FAQs about Whoodle Puppies / Whoodle Breeders
How much do Whoodle puppies cost?
Whoodle puppies of all sizes cost approximately $2400-3200. You can also expect to pay a non-refundable deposit of $200-500 (the average is about $300). This does not include travel to visit the breeder/pick up the puppy in person, which we highly recommend.
How do I find Whoodle puppies near me?
There are a lot of places in the U.S. that do not have a reputable Whoodle breeder nearby. We always recommend checking out PuppySpot first. They have tons of experience transporting puppies and will ship your puppy to you.
If you do not use PuppySpot, we recommend you invest in traveling to see the breeder from which you intend to purchase your Whoodle puppy. Consider this part of the cost of purchasing a dog. If possible, you should visit the breeder before placing a deposit down for a Whoodle puppy. This way, you can ensure the breeder is reputable, ethical, and not a scam. Most breeders also appreciate forming a relationship with you so they can check in on the dog and ensure its long-term health.
Do Whoodles bark a lot?
Every dog barks a little bit, but Whoodles aren’t considered big barkers. While they are small dogs, they aren’t yappy or bark at every single thing they see or hear. Having said that, Whoodles will bark when they think they are in danger. So, if your Whoodle is barking, take it as a sign that something is wrong and check out the problem.
Most of the time, it will be a simple mistake on your dog’s part, but make sure to calm them down so that they’re not so stressed.
Dogs that haven’t been properly trained from a young age are more likely to bark than dogs that have. So, if your dog has come from an untrusted breeder, they’re more likely to bark.
Barking is also often a learned behavior and, therefore, can be picked up during a dog’s immature stage when they are the most impressionable. So, if you have another dog who barks a lot, your Whoodle is likelier to learn that this is acceptable behavior and start barking too.
Can Whoodles swim?
Yes, most Whoodles can swim, and they will swim if they’re allowed in a body of water such as the ocean or a lake. However, this isn’t to mean that every Whoodle likes to swim.
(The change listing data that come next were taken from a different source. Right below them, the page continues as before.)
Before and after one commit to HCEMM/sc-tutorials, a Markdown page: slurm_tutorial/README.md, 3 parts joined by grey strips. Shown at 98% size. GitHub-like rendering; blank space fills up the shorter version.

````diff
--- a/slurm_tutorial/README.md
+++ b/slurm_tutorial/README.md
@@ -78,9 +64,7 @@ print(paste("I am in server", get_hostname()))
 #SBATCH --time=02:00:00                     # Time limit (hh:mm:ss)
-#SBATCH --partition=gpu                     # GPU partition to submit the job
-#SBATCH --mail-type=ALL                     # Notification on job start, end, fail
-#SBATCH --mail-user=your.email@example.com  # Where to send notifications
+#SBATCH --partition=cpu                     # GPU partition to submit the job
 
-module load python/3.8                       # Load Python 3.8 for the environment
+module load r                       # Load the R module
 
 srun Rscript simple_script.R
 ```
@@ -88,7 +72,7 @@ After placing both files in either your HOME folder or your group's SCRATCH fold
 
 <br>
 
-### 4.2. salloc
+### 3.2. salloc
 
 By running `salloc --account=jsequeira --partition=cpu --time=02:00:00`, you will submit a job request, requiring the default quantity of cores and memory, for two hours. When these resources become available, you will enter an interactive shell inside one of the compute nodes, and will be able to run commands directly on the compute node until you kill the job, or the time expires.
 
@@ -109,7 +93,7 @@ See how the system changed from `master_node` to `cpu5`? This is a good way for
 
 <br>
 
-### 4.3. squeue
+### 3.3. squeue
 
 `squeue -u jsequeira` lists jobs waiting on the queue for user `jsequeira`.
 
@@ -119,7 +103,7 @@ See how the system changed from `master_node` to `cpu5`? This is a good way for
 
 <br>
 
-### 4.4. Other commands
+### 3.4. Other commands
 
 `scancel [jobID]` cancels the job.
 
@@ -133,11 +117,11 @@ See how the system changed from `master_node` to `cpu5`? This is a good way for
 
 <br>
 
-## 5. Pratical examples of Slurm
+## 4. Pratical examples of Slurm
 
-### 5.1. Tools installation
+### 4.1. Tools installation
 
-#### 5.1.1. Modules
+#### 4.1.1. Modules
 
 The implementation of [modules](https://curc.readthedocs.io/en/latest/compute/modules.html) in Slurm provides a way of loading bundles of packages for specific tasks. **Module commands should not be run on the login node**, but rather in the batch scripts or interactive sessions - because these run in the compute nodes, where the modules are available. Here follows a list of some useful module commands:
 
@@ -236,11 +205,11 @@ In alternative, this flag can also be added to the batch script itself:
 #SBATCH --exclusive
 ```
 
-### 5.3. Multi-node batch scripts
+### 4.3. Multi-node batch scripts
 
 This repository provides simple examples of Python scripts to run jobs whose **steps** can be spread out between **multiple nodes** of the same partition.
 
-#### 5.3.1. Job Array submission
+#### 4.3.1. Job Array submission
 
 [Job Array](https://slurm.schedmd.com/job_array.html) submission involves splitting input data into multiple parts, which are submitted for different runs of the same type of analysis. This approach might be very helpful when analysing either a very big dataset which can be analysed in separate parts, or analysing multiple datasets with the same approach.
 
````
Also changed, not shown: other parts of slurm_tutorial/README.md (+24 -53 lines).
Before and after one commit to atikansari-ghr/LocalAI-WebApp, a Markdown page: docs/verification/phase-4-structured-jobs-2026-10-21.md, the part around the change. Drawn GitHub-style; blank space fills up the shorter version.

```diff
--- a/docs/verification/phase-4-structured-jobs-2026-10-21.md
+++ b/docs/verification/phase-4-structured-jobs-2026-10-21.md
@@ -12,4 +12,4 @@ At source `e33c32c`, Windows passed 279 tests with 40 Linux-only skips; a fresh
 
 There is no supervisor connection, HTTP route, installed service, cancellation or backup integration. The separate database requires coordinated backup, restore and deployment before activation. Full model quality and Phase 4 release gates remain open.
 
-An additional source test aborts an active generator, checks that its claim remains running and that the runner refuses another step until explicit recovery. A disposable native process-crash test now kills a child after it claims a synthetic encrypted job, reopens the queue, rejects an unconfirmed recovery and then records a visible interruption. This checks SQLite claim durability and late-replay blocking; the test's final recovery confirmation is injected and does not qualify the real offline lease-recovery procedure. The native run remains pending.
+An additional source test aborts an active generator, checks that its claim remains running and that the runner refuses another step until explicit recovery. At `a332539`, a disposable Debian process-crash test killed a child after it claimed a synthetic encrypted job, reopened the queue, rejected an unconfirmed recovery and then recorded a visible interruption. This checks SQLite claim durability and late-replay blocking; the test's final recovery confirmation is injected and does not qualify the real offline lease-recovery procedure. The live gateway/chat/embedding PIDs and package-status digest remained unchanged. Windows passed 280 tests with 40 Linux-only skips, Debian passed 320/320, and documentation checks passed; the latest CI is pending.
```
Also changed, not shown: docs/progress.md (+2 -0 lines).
Some dogs just don’t like water and therefore won’t want to swim when you take them near the water.
That said, most Whoodles love the outdoors and will do anything to stay outside for as long as possible. If this means getting into the water and swimming, then so be it. Whoodles often like treading water, chasing insects on top of the water, or simply taking a dip to cool down.
Swimming can be an excellent way to release energy, and as the Whoodle is a highly energetic dog, this can be an excellent activity to get them into.
You can train your dog to like swimming from an early age of around 4 months old. Introducing them to the water needs to be a positive experience to prevent traumatizing them to water.
Once your dog has started to enjoy the water, you can throw a toy into the water and allow them to fetch it and bring it back to you. This is a great way to burn their energy using swimming. Just make sure that you stop when they start getting tired.
Dr. Sabrina Kong graduated from the Royal Veterinary College in England in 2016 and has been working at a small animal clinic in Northern California since then. She grew up in the Bay Area and got her bachelor’s degree from Cal Poly San Luis Obispo. She also became a Certified Canine Rehabilitation Practitioner through a program at the University of Tennessee.
When she isn’t in the clinic taking care of her four-legged patients, she enjoys traveling and trying new foods with her friends and her three-legged dog, Apollo. She adopted Apollo from her clinic when he was a puppy with numerous health issues. Dr. Kong truly cares about taking care of animals.